when The Independent Coalition, but a climax of exposure of presidential candidates by the media. We had thought that the organizers would do two things in the run up to the debate.
One, that since it was apparent that the public broadcaster namely UBC (TV and Radios) which is ordered (not requested) by the constitution to provide equal coverage to presidential candidates, had not fulfilled its obligation since the campaign began, (it instead has devoted over 80% coverage to the NRM Presidential Candidate), the organizers should have used their good offices to ask the Electoral Commission and the Uganda Communications Commission to coordinate the enforcement of compliance.
This would mean simply that at least 8 Reporters and their equipment would be assigned to each of the presidential candidates.

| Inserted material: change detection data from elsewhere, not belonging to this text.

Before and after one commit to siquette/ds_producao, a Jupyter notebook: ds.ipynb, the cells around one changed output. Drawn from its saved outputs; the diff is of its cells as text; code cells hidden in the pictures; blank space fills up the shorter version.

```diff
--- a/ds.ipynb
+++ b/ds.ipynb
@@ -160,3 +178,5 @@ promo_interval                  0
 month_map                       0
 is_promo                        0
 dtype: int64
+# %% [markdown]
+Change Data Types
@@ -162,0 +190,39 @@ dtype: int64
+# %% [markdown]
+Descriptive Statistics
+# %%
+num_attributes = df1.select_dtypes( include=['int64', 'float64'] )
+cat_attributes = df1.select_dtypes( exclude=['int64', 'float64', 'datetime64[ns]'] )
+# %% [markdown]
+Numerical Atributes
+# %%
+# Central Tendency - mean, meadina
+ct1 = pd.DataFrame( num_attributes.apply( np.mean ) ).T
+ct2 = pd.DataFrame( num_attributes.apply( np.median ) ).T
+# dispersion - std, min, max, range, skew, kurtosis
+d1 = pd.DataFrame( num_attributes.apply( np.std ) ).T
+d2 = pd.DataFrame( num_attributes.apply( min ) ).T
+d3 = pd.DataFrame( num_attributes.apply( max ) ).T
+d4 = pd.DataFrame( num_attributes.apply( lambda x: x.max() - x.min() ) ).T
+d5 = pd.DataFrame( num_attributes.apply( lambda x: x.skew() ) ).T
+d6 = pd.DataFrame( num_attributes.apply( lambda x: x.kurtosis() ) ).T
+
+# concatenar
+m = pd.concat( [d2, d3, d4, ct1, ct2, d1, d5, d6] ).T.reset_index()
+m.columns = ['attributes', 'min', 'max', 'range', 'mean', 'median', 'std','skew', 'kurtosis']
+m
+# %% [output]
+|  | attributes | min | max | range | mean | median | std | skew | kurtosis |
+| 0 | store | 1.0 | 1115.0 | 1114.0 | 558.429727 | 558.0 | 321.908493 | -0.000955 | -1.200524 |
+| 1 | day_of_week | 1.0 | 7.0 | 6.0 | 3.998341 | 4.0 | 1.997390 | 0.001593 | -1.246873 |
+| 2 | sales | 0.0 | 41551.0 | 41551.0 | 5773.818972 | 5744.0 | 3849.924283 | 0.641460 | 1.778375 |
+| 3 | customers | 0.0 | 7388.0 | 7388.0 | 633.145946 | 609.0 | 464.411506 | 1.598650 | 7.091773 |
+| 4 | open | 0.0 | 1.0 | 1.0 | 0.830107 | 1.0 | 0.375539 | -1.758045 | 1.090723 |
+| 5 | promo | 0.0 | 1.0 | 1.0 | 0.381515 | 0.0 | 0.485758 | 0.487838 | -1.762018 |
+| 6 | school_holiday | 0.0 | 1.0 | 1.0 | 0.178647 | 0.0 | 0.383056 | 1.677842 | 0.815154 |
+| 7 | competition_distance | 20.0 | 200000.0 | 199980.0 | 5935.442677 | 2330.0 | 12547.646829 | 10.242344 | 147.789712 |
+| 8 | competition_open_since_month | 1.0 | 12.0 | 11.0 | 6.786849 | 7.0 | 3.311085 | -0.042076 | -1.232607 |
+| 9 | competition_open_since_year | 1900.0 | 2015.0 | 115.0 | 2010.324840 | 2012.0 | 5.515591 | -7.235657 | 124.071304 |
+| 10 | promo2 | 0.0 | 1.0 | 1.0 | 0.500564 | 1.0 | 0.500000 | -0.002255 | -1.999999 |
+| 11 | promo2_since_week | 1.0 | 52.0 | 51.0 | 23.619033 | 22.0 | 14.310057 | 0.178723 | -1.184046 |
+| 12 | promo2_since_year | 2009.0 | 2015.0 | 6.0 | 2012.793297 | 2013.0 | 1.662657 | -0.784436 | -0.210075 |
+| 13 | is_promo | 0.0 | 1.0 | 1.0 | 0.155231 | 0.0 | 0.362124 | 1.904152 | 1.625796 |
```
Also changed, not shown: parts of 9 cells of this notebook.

If UBC had noted that they could not afford it, which is not possible given the capitalization from government it receives, then donors, especially UNDP the sponsors of the presidential debate would donate money to UBC to buy equipment and pay field reporters embedded with the presidential candidates for at least 21 days before the debate. That is what is called leveling the playing field. So the debate would be the climax of 21 days of continuous presidential candidate exposure.
Two, because this was a national debate, the organizers, perhaps unsure of the technical capacity of UBC to manage a presidential debate, did right to source another provider, namely NTV. But the debate must have been arranged for broadcast, live by UBC, along with the professional NTV. UBC is 100% government owned and controlled. It is not a quite a public broadcaster but the NRM government broadcaster. It covers approximately 3/4 of the country and broadcasts in 24 languages.
Only when the debate is broadcast by UBC can it claim to be a national debate. This is because it makes sense and the constitution demands it too.
These concerns and observations of the Independent Coalition, represented by TIC Head of Ideology and Research, Dr. Elisha Simba, were made known to the organizers during the preparation meeting. No guarantee that the debate would also be broadcast via UBC (TV and Radio) was given.
Secondly there was no appreciation that the date set (15th January 2016) for the debate would not be appropriate if the necessary conditions, i.e., equal treatment, exposure to presidential candidates for at least 21 days had to be met. This should continue till the end of the campaigns.
Then came the bombshell. It seems from some NRM quarters that Mr. Museveni might not be able to attend the debate. If this is true then this is quite unfortunate. In power for thirty years and still wanting to extend his mandate, he is the man to answer the difficult questions. The next person to answer the tough questions could probably be Candidate Amama Mbabazi, who has been in government for the better part of the last 29 years.
Unless the presidential debate is just a public relations exercise, TIC does not see the efficacy in a presidential debate in which the incumbent does not feature. Is the NRM candidate not available because he has no time for the debate? Then let the organizers give him some more time.
Is it because he does not find it a priority? Then this would be very unfortunate for the revolutionary he calls himself. Is he afraid of the tough questions that await him? We don’t think so. With the opinion polls ‘putting him ahead of the other candidates’ – disputed as they are – he seemed happy with them when he last spoke about them.
The organizers of the debate may want to avoid a huge public embarrassment for the sitting president but more so to themselves, by getting back to the drawing board and to reconstruct this whole presidential project proposal, which should look at the debate as a “culmination of exposure not an isolated media event for slight historical record”. The largest population of voters wants to follow what their candidates have been saying long before and during the debate.
This will, need, to restate the TIC position, finding ways to compel UBC (TV and Radio) to fulfill its constitutional obligation first before the presidential debate can take place. And there is still the time do so.
Omar Kalinge is The Head of Bureau The Independent Coalition, TIC